_PROBLEM TO SOLVE_: Without any pictures, copy the records below once more, exactly as they are.

(Recorded data)
▼▼▼

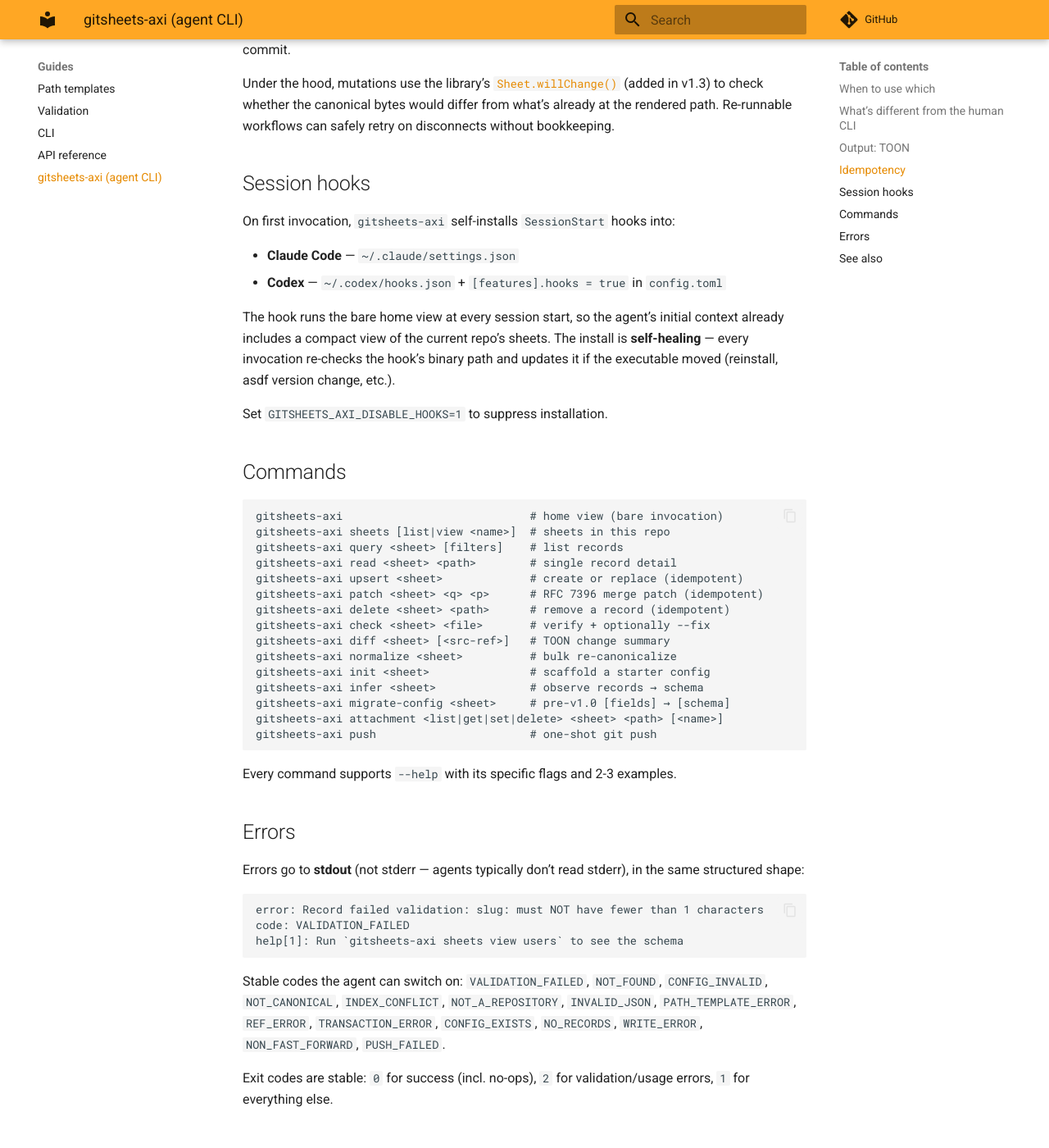
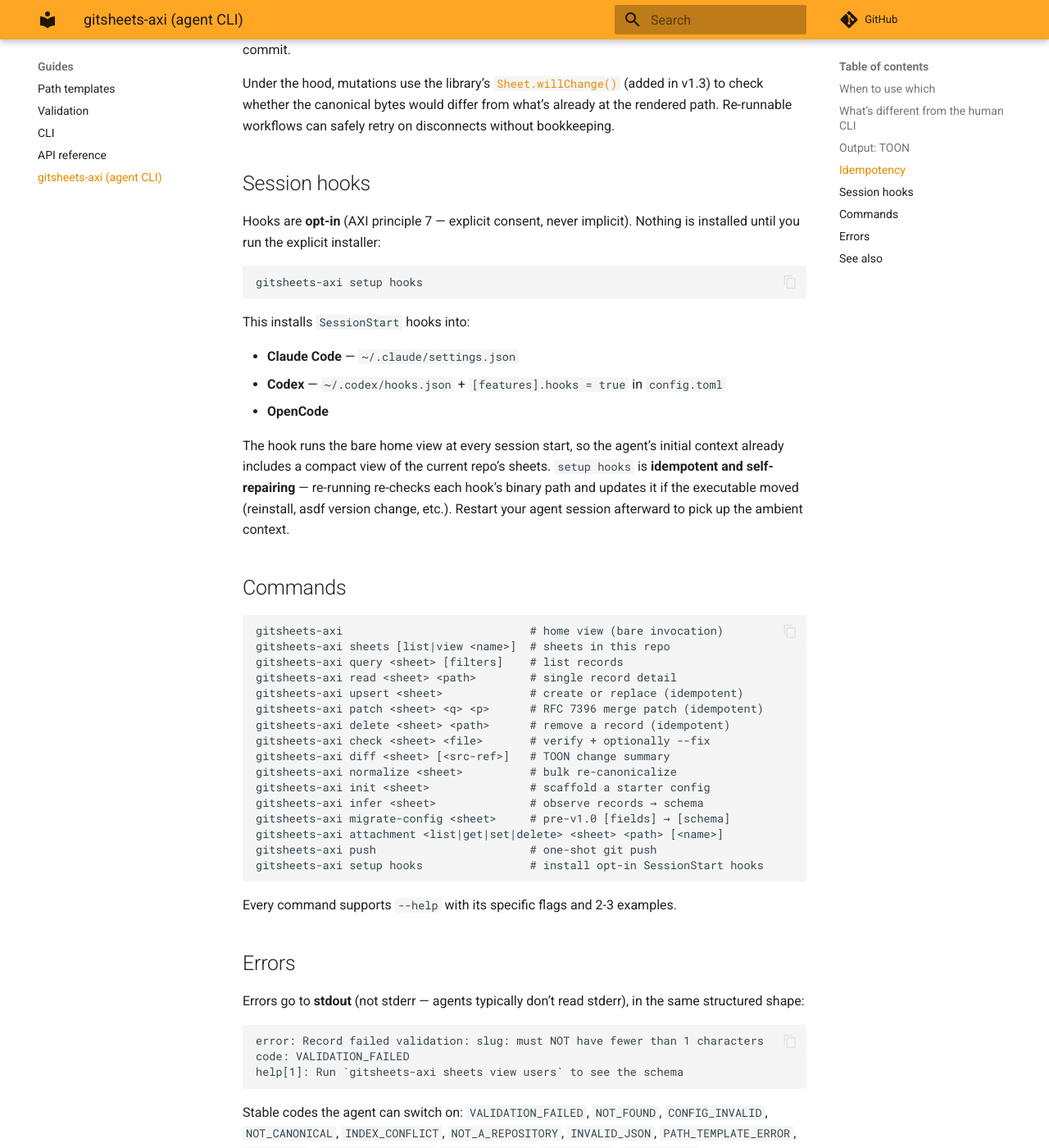
Before and after one commit to JarvusInnovations/gitsheets, an MkDocs documentation site: the page built from docs/axi.md, in a window 1280 px wide and 1400 px high, scrolled down 2476 px. Shown: the whole window at 82% size. Built offline with MkDocs 1.6.1 and Material for MkDocs 9.7.7, drawn with Linux system fonts in a browser that asks for light colours; comment, search, counter and statistics services are not loaded; some of the changed text lies outside the part shown.

Commit message:
feat(gitsheets-axi): add `setup hooks` command for session-hook install
Add an explicit `setup hooks` command that installs/repairs the agent
SessionStart hook via installSessionStartHooks() (Claude Code, Codex,
OpenCode), matching the AXI standard (principle 7) and the first-party
reference tools (gh-axi, chrome-devtools-axi).

- remove the stale auto-install path (the dead `hooks: false` runAxiCli
  spread) and the GITSHEETS_AXI_DISABLE_HOOKS toggle
- register setup in cli.ts (COMMANDS, COMMAND_HELP, TOP_HELP, example)
- document `gitsheets-axi setup hooks` in README, docs/axi.md, and the
  gitsheets skill reference

Co-Authored-By: Claude Opus 4.8 (1M context) <noreply@anthropic.com>

````diff
--- a/docs/axi.md
+++ b/docs/axi.md
@@ -1,6 +1,6 @@
 # gitsheets-axi
 
-`gitsheets-axi` is the agent-facing companion to `gitsheets`. Same library underneath, different ergonomics: TOON output by default, errors on stdout, idempotent mutations, format-aware schemas, self-installing session hooks.
+`gitsheets-axi` is the agent-facing companion to `gitsheets`. Same library underneath, different ergonomics: TOON output by default, errors on stdout, idempotent mutations, format-aware schemas, and opt-in session hooks installed via `gitsheets-axi setup hooks`.
 
 ```bash
 npm install -g gitsheets-axi
@@ -36,7 +36,7 @@ Every difference is in service of agents talking to the CLI through shell execut
 | Default output | JSON / pretty per `--format` | **TOON** (~40% fewer tokens), `--format=json` opt-out |
 | Default schema | every field a human might want | **minimal**, `--fields` opts in to more |
 | `--help` | full manual per command | concise reference + 2-3 examples |
-| Session-hook install | doesn't touch agent config | **self-installs** SessionStart hooks |
+| Session-hook install | doesn't touch agent config | **opt-in** SessionStart hooks via `setup hooks` |
 
 ## Output: TOON
 
@@ -77,14 +77,19 @@ Under the hood, mutations use the library's [`Sheet.willChange()`](api.md) (adde
 
 ## Session hooks
 
-On first invocation, `gitsheets-axi` self-installs `SessionStart` hooks into:
+Hooks are **opt-in** (AXI principle 7 — explicit consent, never implicit). Nothing is installed until you run the explicit installer:
+
+```bash
+gitsheets-axi setup hooks
+```
+
+This installs `SessionStart` hooks into:
 
 - **Claude Code** — `~/.claude/settings.json`
 - **Codex** — `~/.codex/hooks.json` + `[features].hooks = true` in `config.toml`
+- **OpenCode**
 
-The hook runs the bare home view at every session start, so the agent's initial context already includes a compact view of the current repo's sheets. The install is **self-healing** — every invocation re-checks the hook's binary path and updates it if the executable moved (reinstall, asdf version change, etc.).
-
-Set `GITSHEETS_AXI_DISABLE_HOOKS=1` to suppress installation.
+The hook runs the bare home view at every session start, so the agent's initial context already includes a compact view of the current repo's sheets. `setup hooks` is **idempotent and self-repairing** — re-running re-checks each hook's binary path and updates it if the executable moved (reinstall, asdf version change, etc.). Restart your agent session afterward to pick up the ambient context.
 
 ## Commands
 
@@ -104,6 +109,7 @@ gitsheets-axi infer <sheet>              # observe records → schema
 gitsheets-axi migrate-config <sheet>     # pre-v1.0 [fields] → [schema]
 gitsheets-axi attachment <list|get|set|delete> <sheet> <path> [<name>]
 gitsheets-axi push                       # one-shot git push
+gitsheets-axi setup hooks                # install opt-in SessionStart hooks
 ```
 
 Every command supports `--help` with its specific flags and 2-3 examples.
````
Also changed, not shown: packages/gitsheets-axi/README.md (+11 -5 lines), skills/gitsheets/references/axi.md (+15 -6 lines), 4 other files.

▲▲▲

_REPLY TO THE EXERCISE_:
Before and after one commit to JarvusInnovations/gitsheets, an MkDocs documentation site: the page built from docs/axi.md, in a window 1280 px wide and 1400 px high, scrolled down 2476 px. Shown: the whole window at 82% size. Built offline with MkDocs 1.6.1 and Material for MkDocs 9.7.7, drawn with Linux system fonts in a browser that asks for light colours; comment, search, counter and statistics services are not loaded; some of the changed text lies outside the part shown.

Commit message:
feat(gitsheets-axi): add `setup hooks` command for session-hook install
Add an explicit `setup hooks` command that installs/repairs the agent
SessionStart hook via installSessionStartHooks() (Claude Code, Codex,
OpenCode), matching the AXI standard (principle 7) and the first-party
reference tools (gh-axi, chrome-devtools-axi).

- remove the stale auto-install path (the dead `hooks: false` runAxiCli
  spread) and the GITSHEETS_AXI_DISABLE_HOOKS toggle
- register setup in cli.ts (COMMANDS, COMMAND_HELP, TOP_HELP, example)
- document `gitsheets-axi setup hooks` in README, docs/axi.md, and the
  gitsheets skill reference

Co-Authored-By: Claude Opus 4.8 (1M context) <noreply@anthropic.com>

````diff
--- a/docs/axi.md
+++ b/docs/axi.md
@@ -1,6 +1,6 @@
 # gitsheets-axi
 
-`gitsheets-axi` is the agent-facing companion to `gitsheets`. Same library underneath, different ergonomics: TOON output by default, errors on stdout, idempotent mutations, format-aware schemas, self-installing session hooks.
+`gitsheets-axi` is the agent-facing companion to `gitsheets`. Same library underneath, different ergonomics: TOON output by default, errors on stdout, idempotent mutations, format-aware schemas, and opt-in session hooks installed via `gitsheets-axi setup hooks`.
 
 ```bash
 npm install -g gitsheets-axi
@@ -36,7 +36,7 @@ Every difference is in service of agents talking to the CLI through shell execut
 | Default output | JSON / pretty per `--format` | **TOON** (~40% fewer tokens), `--format=json` opt-out |
 | Default schema | every field a human might want | **minimal**, `--fields` opts in to more |
 | `--help` | full manual per command | concise reference + 2-3 examples |
-| Session-hook install | doesn't touch agent config | **self-installs** SessionStart hooks |
+| Session-hook install | doesn't touch agent config | **opt-in** SessionStart hooks via `setup hooks` |
 
 ## Output: TOON
 
@@ -77,14 +77,19 @@ Under the hood, mutations use the library's [`Sheet.willChange()`](api.md) (adde
 
 ## Session hooks
 
-On first invocation, `gitsheets-axi` self-installs `SessionStart` hooks into:
+Hooks are **opt-in** (AXI principle 7 — explicit consent, never implicit). Nothing is installed until you run the explicit installer:
+
+```bash
+gitsheets-axi setup hooks
+```
+
+This installs `SessionStart` hooks into:
 
 - **Claude Code** — `~/.claude/settings.json`
 - **Codex** — `~/.codex/hooks.json` + `[features].hooks = true` in `config.toml`
+- **OpenCode**
 
-The hook runs the bare home view at every session start, so the agent's initial context already includes a compact view of the current repo's sheets. The install is **self-healing** — every invocation re-checks the hook's binary path and updates it if the executable moved (reinstall, asdf version change, etc.).
-
-Set `GITSHEETS_AXI_DISABLE_HOOKS=1` to suppress installation.
+The hook runs the bare home view at every session start, so the agent's initial context already includes a compact view of the current repo's sheets. `setup hooks` is **idempotent and self-repairing** — re-running re-checks each hook's binary path and updates it if the executable moved (reinstall, asdf version change, etc.). Restart your agent session afterward to pick up the ambient context.
 
 ## Commands
 
@@ -104,6 +109,7 @@ gitsheets-axi infer <sheet>              # observe records → schema
 gitsheets-axi migrate-config <sheet>     # pre-v1.0 [fields] → [schema]
 gitsheets-axi attachment <list|get|set|delete> <sheet> <path> [<name>]
 gitsheets-axi push                       # one-shot git push
+gitsheets-axi setup hooks                # install opt-in SessionStart hooks
 ```
 
 Every command supports `--help` with its specific flags and 2-3 examples.
````
Also changed, not shown: packages/gitsheets-axi/README.md (+11 -5 lines), skills/gitsheets/references/axi.md (+15 -6 lines), 4 other files.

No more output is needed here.